Despite the ECB’s efforts, headline inflation remains significantly above the central bank’s target, with inflation projected to remain above target for four years before returning to below 2 percent. However, there are signs of improvement, as headline inflation has decreased from its peak of 10.6 percent in October to 6.1 percent in May. Core inflation, a more reliable indicator of underlying inflation trends, has also started to ease, and consumer inflation expectations have decreased.
Nevertheless, the eurozone’s economy appears weak, with official data indicating a recession over the winter and concerning manufacturing orders and bank lending data. While weak economic performance would typically keep prices in check, record-low unemployment has sustained domestic demand despite minimal growth. This, along with skepticism regarding the effectiveness of old economic models, raises doubts about whether the inflation challenge has been overcome.
The ECB remains vigilant due to wage dynamics, as employee compensation rose by 5.2 percent in the first quarter, and government energy subsidies continue to support disposable income. Lagarde is unlikely to provide clear guidance on when the ECB will cease raising rates, emphasizing the importance of incoming economic data.

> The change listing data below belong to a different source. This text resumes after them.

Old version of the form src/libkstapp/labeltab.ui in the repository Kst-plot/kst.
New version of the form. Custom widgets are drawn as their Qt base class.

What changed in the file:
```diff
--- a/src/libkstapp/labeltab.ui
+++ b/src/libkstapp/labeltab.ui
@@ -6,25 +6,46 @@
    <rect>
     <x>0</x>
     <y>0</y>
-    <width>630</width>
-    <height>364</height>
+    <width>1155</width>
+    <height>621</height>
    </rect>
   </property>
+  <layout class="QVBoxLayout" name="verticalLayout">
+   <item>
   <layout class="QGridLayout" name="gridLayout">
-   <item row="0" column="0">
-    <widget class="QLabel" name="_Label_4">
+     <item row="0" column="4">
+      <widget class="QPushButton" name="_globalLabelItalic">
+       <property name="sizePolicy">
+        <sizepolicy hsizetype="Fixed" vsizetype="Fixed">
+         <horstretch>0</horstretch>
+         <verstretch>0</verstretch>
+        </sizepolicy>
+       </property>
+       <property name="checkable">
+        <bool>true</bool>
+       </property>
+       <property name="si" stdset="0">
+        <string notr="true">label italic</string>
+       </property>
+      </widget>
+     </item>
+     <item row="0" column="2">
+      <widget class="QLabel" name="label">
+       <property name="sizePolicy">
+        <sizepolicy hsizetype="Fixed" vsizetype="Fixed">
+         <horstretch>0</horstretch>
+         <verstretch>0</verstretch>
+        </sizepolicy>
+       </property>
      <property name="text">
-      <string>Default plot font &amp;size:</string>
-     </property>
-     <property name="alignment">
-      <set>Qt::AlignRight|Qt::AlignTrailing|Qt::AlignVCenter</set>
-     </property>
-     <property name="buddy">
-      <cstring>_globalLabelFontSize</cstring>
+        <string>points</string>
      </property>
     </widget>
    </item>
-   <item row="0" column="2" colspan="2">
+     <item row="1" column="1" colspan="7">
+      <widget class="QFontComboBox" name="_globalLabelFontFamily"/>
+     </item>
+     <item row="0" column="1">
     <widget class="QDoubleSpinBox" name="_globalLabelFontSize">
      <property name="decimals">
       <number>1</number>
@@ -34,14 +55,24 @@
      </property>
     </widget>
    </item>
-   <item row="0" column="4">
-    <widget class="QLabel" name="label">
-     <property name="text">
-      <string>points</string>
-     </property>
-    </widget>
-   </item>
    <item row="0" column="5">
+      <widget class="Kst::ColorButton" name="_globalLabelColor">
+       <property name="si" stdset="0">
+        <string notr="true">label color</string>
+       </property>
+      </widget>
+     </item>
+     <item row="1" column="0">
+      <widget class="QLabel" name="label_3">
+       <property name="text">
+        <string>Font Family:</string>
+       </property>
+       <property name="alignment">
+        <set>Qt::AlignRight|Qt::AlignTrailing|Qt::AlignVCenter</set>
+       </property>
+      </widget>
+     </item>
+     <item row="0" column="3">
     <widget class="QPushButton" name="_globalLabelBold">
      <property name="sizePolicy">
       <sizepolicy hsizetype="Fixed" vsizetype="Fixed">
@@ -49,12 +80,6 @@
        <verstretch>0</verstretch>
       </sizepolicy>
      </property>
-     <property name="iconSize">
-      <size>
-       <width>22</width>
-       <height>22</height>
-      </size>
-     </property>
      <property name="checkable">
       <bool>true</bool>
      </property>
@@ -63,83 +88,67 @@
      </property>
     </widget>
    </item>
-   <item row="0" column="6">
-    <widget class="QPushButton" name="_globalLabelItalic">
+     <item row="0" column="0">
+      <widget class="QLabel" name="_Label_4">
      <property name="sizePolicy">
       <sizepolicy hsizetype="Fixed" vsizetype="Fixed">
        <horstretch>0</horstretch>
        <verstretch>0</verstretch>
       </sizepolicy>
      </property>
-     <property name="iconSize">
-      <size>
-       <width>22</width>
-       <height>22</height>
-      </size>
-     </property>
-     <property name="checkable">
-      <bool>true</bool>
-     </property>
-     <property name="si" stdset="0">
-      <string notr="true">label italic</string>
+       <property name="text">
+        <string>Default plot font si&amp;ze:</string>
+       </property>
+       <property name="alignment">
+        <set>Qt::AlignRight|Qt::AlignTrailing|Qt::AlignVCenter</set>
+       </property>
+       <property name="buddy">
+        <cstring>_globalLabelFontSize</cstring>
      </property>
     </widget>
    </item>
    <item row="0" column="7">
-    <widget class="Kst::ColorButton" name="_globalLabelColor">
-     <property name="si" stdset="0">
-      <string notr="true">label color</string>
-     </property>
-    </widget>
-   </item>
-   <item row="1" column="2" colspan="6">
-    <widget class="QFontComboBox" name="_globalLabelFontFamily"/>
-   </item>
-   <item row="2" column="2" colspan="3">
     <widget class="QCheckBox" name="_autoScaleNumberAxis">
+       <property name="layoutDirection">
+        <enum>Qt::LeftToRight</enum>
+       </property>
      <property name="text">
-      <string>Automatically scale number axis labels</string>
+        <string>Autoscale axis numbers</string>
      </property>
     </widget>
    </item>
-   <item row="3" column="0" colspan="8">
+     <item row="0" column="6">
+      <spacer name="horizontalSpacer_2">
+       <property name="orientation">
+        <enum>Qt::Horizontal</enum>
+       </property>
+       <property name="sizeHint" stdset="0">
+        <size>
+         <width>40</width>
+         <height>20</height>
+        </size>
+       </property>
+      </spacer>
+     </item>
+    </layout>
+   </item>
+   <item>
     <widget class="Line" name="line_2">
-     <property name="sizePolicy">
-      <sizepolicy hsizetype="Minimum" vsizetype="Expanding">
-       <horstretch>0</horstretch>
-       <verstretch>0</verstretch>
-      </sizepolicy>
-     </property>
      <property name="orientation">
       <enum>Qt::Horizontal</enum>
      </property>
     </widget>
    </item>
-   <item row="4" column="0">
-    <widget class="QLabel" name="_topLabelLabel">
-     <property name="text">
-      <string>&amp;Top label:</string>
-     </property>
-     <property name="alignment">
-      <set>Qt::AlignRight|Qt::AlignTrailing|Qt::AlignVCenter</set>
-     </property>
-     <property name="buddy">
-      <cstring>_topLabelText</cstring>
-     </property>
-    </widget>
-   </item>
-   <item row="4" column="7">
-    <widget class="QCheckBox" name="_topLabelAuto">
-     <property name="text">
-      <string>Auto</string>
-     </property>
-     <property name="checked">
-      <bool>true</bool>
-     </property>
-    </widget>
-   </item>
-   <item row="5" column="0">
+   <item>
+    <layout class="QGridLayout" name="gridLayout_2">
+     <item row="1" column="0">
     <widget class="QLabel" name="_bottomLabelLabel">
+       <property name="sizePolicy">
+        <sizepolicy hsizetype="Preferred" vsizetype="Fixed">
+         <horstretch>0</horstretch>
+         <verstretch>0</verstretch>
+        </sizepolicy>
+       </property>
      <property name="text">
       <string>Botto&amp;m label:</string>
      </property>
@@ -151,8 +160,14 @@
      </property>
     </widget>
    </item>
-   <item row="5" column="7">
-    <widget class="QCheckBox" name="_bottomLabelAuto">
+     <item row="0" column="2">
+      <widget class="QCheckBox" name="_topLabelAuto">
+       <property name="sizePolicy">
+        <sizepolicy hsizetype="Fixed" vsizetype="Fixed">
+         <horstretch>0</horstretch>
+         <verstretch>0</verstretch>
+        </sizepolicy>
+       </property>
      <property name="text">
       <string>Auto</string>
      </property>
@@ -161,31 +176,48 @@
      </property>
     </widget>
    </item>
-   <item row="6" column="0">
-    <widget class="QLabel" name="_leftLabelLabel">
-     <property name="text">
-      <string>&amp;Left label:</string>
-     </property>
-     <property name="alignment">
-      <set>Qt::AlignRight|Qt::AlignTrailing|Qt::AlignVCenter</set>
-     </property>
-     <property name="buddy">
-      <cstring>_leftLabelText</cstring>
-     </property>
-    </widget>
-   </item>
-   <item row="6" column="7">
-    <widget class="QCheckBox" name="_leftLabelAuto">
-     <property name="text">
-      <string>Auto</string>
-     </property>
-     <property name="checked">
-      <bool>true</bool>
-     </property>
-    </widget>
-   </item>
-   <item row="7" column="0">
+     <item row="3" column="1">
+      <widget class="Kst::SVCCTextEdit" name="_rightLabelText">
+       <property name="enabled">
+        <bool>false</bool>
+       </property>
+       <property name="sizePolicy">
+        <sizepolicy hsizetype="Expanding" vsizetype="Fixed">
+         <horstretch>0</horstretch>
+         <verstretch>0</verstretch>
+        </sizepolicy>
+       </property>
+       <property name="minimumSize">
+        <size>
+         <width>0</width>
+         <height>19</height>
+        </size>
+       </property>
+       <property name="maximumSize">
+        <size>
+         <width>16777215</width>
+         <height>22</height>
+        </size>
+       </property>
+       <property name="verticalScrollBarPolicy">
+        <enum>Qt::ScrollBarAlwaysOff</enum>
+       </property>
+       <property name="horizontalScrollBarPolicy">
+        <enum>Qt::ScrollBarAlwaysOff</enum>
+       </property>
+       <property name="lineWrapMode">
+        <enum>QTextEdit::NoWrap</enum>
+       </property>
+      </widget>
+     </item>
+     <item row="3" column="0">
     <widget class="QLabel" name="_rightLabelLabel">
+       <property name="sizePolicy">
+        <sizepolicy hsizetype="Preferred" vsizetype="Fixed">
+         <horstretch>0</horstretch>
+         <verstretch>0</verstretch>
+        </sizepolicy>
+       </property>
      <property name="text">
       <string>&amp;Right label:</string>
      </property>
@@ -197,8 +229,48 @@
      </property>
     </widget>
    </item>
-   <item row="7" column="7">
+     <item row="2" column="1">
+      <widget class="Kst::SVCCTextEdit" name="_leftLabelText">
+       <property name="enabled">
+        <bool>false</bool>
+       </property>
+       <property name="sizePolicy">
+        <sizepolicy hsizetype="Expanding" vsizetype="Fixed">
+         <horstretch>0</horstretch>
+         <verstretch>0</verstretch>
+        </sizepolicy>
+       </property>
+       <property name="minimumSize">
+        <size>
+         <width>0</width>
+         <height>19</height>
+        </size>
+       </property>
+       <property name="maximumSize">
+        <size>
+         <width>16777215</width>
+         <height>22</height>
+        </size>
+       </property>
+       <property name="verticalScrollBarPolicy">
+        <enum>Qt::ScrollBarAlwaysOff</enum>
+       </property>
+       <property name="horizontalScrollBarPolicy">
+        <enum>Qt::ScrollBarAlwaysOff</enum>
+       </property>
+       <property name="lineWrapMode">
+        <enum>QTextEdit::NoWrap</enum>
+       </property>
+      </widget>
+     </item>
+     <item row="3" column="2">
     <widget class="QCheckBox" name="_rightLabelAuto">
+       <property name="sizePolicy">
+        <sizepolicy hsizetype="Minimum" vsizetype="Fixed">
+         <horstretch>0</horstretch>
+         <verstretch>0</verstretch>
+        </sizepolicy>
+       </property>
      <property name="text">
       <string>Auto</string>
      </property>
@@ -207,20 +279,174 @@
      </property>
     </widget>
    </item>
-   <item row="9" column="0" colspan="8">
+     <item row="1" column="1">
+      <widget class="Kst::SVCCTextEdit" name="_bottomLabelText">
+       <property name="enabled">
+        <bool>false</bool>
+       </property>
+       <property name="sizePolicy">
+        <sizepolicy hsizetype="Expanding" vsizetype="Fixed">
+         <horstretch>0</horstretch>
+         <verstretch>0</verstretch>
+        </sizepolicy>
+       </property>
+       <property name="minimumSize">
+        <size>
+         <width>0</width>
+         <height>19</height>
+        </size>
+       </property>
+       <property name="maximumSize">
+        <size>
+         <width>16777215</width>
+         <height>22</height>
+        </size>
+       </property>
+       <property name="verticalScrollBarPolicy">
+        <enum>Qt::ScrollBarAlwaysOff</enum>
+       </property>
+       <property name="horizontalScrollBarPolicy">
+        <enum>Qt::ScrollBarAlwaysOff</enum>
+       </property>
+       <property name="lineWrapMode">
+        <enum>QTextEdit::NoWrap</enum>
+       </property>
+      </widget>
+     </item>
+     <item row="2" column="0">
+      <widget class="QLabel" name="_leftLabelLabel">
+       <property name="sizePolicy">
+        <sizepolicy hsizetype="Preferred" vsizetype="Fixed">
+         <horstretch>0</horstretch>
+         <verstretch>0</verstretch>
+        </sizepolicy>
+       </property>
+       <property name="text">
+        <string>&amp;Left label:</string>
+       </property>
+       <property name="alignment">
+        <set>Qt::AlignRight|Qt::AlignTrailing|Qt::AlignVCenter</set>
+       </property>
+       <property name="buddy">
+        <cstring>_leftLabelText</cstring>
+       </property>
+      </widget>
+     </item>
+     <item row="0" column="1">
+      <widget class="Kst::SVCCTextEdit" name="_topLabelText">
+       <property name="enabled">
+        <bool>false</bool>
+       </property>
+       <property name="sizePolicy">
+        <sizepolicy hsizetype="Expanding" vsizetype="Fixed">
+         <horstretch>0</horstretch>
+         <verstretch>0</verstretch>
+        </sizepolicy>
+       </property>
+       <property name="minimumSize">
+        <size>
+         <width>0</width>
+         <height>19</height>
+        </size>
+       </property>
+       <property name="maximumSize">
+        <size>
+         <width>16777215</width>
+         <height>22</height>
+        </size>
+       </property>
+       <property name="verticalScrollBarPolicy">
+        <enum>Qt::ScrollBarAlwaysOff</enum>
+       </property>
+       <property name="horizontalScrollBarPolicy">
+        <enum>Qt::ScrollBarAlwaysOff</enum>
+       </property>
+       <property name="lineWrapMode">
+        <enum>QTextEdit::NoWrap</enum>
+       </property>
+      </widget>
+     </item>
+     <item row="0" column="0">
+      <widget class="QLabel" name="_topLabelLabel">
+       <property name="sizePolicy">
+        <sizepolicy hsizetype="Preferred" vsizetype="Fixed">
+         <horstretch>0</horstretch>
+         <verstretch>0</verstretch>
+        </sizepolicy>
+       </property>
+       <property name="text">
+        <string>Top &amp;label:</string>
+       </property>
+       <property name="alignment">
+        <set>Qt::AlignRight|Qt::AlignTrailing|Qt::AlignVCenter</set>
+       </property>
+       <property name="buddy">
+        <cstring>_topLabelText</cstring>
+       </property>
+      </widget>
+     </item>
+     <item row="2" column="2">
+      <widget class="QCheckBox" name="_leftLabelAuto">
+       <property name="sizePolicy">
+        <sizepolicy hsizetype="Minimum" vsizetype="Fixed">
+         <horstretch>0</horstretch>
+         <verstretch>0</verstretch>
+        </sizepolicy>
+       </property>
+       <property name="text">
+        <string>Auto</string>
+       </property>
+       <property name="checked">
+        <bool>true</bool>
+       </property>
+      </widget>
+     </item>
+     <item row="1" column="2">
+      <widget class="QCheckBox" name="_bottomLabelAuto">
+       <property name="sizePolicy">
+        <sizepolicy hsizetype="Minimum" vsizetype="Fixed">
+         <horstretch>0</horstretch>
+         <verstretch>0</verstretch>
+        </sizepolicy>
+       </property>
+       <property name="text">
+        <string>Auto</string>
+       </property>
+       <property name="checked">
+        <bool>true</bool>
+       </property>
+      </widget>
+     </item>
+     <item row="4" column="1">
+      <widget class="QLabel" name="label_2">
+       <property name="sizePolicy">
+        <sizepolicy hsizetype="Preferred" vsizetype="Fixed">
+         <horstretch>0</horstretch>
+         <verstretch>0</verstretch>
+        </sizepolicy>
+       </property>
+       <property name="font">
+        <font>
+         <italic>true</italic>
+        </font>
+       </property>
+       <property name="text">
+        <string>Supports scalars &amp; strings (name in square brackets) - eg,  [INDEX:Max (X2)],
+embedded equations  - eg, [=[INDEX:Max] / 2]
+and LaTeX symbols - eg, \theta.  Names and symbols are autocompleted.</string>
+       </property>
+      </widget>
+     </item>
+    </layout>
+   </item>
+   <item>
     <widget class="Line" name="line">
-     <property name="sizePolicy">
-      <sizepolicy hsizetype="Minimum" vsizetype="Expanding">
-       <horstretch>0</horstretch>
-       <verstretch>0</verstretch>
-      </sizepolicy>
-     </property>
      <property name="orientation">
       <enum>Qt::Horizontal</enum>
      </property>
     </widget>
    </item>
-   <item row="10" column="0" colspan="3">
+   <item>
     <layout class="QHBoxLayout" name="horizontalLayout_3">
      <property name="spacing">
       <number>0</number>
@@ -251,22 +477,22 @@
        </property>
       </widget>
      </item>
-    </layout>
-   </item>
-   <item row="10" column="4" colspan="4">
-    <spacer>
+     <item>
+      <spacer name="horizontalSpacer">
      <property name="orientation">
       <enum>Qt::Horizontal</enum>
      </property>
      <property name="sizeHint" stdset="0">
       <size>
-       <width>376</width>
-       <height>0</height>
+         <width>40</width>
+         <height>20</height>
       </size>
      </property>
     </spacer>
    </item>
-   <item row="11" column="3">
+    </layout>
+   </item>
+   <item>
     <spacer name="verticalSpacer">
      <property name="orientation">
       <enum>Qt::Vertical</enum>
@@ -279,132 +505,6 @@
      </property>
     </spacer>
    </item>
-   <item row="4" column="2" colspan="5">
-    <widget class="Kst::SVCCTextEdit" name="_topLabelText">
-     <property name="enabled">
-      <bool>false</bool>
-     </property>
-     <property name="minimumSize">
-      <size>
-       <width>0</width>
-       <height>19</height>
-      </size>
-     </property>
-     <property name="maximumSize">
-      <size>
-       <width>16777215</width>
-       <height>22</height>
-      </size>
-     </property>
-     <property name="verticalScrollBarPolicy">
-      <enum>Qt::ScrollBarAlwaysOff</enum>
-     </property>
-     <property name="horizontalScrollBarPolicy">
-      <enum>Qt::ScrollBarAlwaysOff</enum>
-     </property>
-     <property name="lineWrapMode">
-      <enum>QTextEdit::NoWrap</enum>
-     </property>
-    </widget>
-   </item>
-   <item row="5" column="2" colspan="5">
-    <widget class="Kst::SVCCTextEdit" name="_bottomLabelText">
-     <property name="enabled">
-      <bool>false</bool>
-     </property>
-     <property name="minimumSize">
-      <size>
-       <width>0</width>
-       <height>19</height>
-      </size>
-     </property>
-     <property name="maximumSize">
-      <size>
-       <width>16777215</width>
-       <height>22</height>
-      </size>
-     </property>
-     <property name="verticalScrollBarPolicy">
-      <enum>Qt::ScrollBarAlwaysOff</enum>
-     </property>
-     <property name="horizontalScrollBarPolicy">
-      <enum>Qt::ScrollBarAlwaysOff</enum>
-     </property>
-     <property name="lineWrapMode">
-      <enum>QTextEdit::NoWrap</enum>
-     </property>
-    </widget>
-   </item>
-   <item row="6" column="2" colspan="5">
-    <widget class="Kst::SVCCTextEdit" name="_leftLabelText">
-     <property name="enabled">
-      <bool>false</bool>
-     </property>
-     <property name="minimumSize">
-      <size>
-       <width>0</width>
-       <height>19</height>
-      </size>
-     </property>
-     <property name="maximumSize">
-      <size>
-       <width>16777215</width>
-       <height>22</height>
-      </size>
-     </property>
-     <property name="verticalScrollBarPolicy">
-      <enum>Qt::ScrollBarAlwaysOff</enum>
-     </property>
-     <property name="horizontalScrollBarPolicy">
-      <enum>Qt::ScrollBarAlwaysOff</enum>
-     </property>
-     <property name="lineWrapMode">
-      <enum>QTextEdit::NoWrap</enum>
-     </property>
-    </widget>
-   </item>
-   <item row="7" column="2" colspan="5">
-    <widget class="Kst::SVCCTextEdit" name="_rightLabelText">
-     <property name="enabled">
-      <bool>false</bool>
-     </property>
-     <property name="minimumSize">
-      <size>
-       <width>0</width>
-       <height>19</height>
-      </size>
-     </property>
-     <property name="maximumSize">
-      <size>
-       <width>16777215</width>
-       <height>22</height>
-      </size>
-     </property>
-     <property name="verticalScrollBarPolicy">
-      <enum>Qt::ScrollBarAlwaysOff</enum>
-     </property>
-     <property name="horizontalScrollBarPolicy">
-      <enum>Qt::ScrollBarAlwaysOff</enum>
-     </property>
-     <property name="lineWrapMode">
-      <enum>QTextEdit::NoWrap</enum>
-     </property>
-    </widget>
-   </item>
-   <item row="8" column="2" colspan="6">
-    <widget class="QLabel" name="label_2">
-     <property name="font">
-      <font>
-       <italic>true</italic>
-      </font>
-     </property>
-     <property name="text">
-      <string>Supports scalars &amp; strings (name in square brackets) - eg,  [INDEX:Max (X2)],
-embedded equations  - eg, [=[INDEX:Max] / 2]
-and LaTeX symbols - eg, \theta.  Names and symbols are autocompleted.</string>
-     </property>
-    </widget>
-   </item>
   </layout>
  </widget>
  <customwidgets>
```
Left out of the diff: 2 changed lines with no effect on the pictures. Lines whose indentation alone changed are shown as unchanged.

The ECB’s communication may be influenced by potential changes to inflation forecasts for 2025. The end-of-horizon inflation forecast is used by the ECB to signal its policy bias, and as long as it remains above 2 percent, the bank maintains a tightening bias. It is anticipated that the ECB staff forecasts will be adjusted to exactly 2 percent in September, aligning with market expectations of one more rate hike in July before a pause.